Lawyer Vladimir Ryakhovsky who represented Pastor Alexei Kolyasnikov in court gave his comments to Sova Center on the decision of Krasnodar Territorial Court to legitimize the fine for the collective recital of the Bible in a café.
It is still too early to speak about the motives for the court decision because its text has not yet been made available to the respondent. One could only guess the reasons relied upon by the court.
Here’s the background of the case: Pastor Alexei Kolyasnikov heads a small religious group which is not registered as religious organization. They hold Bible recitals in one of Sochi’s cafes in the hours when the café is closed for ordinary visitors. The recitals are held every Sunday from 10 a.m. to 1 p.m. People who come to have a snack are told that a special event is being held inside and there is no way in, but if someone wants to come and listen to the Bible, he or she is allowed to enter.

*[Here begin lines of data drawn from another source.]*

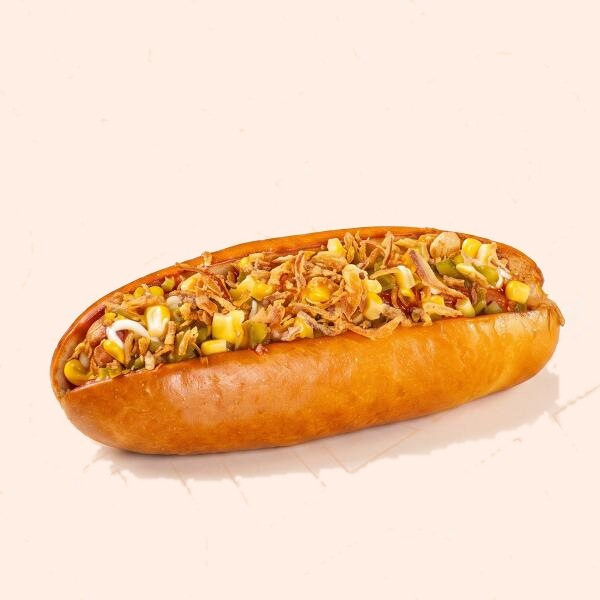
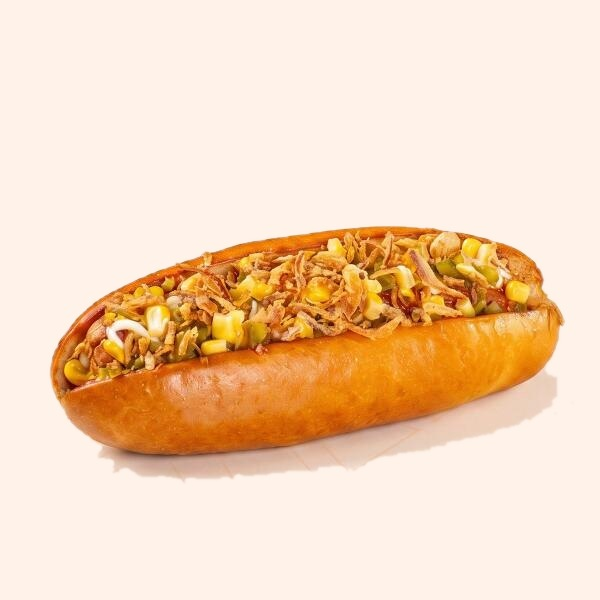
Menu images: repair tenders cup, clean backgrounds, darken blend so pattern stays behind products

diff --git a/src/pages.css b/src/pages.css
@@ -37,7 +37,7 @@
 .pcard-img { position: relative; isolation: isolate; display: grid; place-items: center; aspect-ratio: 1; border-radius: 18px; overflow: hidden; background: var(--cream); }
 /* brand wave pattern behind each product */
 .pcard-img::before, .pdialog-img::before { content: ''; position: absolute; inset: 0; z-index: -1; background: url('/brand/pattern-waves-orange.png') center / 135% auto repeat; opacity: 0.07; pointer-events: none; }
-.pcard-img img { width: 100%; height: 100%; object-fit: contain; mix-blend-mode: multiply; transition: transform 0.6s var(--ease); }
+.pcard-img img { width: 100%; height: 100%; object-fit: contain; mix-blend-mode: darken; transition: transform 0.6s var(--ease); }
 .pcard-btn:hover .pcard-img img { transform: scale(1.07) rotate(1.5deg); }
 .pcard-name { font-family: var(--font-display); text-transform: uppercase; color: var(--orange); font-size: clamp(20px, 2vw, 28px); line-height: 1.02; margin-top: 8px; }
 [dir='rtl'] .pcard-name { text-transform: none; font-weight: 700; }
@@ -52,7 +52,7 @@
 .pdialog-panel { position: relative; display: grid; grid-template-columns: 1fr 1fr; background: var(--cream); border: 4px solid var(--orange); border-radius: 32px; box-shadow: 12px 12px 0 var(--orange); max-height: 90vh; overflow: auto; }
 .pdialog-img { position: relative; isolation: isolate; background: var(--cream); display: grid; place-items: center; padding: clamp(16px, 3vw, 36px); border-radius: 28px 0 0 28px; }
 [dir='rtl'] .pdialog-img { border-radius: 0 28px 28px 0; }
-.pdialog-img img { width: 100%; height: auto; max-height: 60vh; object-fit: contain; mix-blend-mode: multiply; }
+.pdialog-img img { width: 100%; height: auto; max-height: 60vh; object-fit: contain; mix-blend-mode: darken; }
 .pdialog-info { padding: clamp(22px, 4vw, 48px); display: grid; align-content: center; gap: 14px; }
 .pdialog-name { font-family: var(--font-display); font-weight: 400; text-transform: uppercase; color: var(--orange); font-size: clamp(32px, 4.4vw, 58px); line-height: 1; }
 [dir='rtl'] .pdialog-name { text-transform: none; font-weight: 700; }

Deputy Head of the Regional Office of the Federal Security Service wrote a letter to the Public Prosecutor’s Office stating that, according to the intelligence data, a religious group holds its meetings in this café during which they read the Bible in a distorted interpretation and violate the canons of Christianity by reading it not in full leather binding but on electronic devices. In his opinion, this fact was a source of danger. In the letter he also stated that, according to the intelligence data, this group had connections with the Ukrainian Protestant organizations financed by Western Europe and NATO. Such was his horror story.
Responding to this letter, the Public Prosecutor’s Office arranged for a site inspection. Employees of Public Prosecutor’s Office accompanied by the officers of the Ministry of Interior and the Federal Security Service came to the cafe. At the entrance they were of a religious group meeting being underway inside. They expressed an intention to attend the meeting and were let it. They even took part in the discussion. But after the end of the event they drew up an offence report which stated that a religious group meeting had been held in the café without notification to the executive authorities.
And so, the Public Prosecutor of Sochi issued an order to institute a criminal case on the grounds of the violation of the Law on Meetings, Rallies, Processions and Pickets. On 12 December 2014 Hosta District Court in Sochi imposed a fine on Kolyasnikov under part 2 of Article 20.2 of the Code of Administrative Offenses of the Russian Federation (“Holding of public event without notification made in accordance with established order”).
We appealed against this court decision. I had not participated in the sessions of the first instance court, I joined the case later, said Ryakhovsky. After the appeal the case had been re-examined and on 28 January 2015 Krasnodar Territorial court upheld the decision of Hosta District Court.
I believe that the court decision is totally illegal. Under the Law on the Freedom of Conscience and Religious Associations, a religious organization is free to hold its worship services or events without impediment, and may hold such services or events on the premises made available to it for this purpose. In other words, regardless of such premises being owned or rented, they may be made available for holding an event without any obstacles. It means that no notification, approval or permission is required. This should have put the matter to rest, noted Ryakhovsky.
However, Hosta District Court referred to the Law on Meetings, Rallies, Processions and Pickets which allows only one-man pickets to be held without any notification. But when it is a collective meeting of the citizens held with an intent to “discuss socially important issues and take decisions”, how can an individual discuss anything and take decisions on his or her own? We’ll leave it to the court to fantasize, added Ryakhovsky.
We are now waiting for the text of the court decision and we will definitely appeal against it in the supervisory instances. The first appeal will be sent to the Chairman of Krasnodar Territorial Court. I think this would be a useless effort because Krasnodar Territorial Court has already expressed its opinion, but this effort is necessary in order to comply with the established procedure. Then it will be the Supreme Court, stressed the lawyer.
Should the court decision feature at least one phrase on the one-man meeting, we would have every reason to go immediately to the Constitutional Court.
We will face the matter out by all means, because a very dangerous precedent is being created, said Ryakhovsky.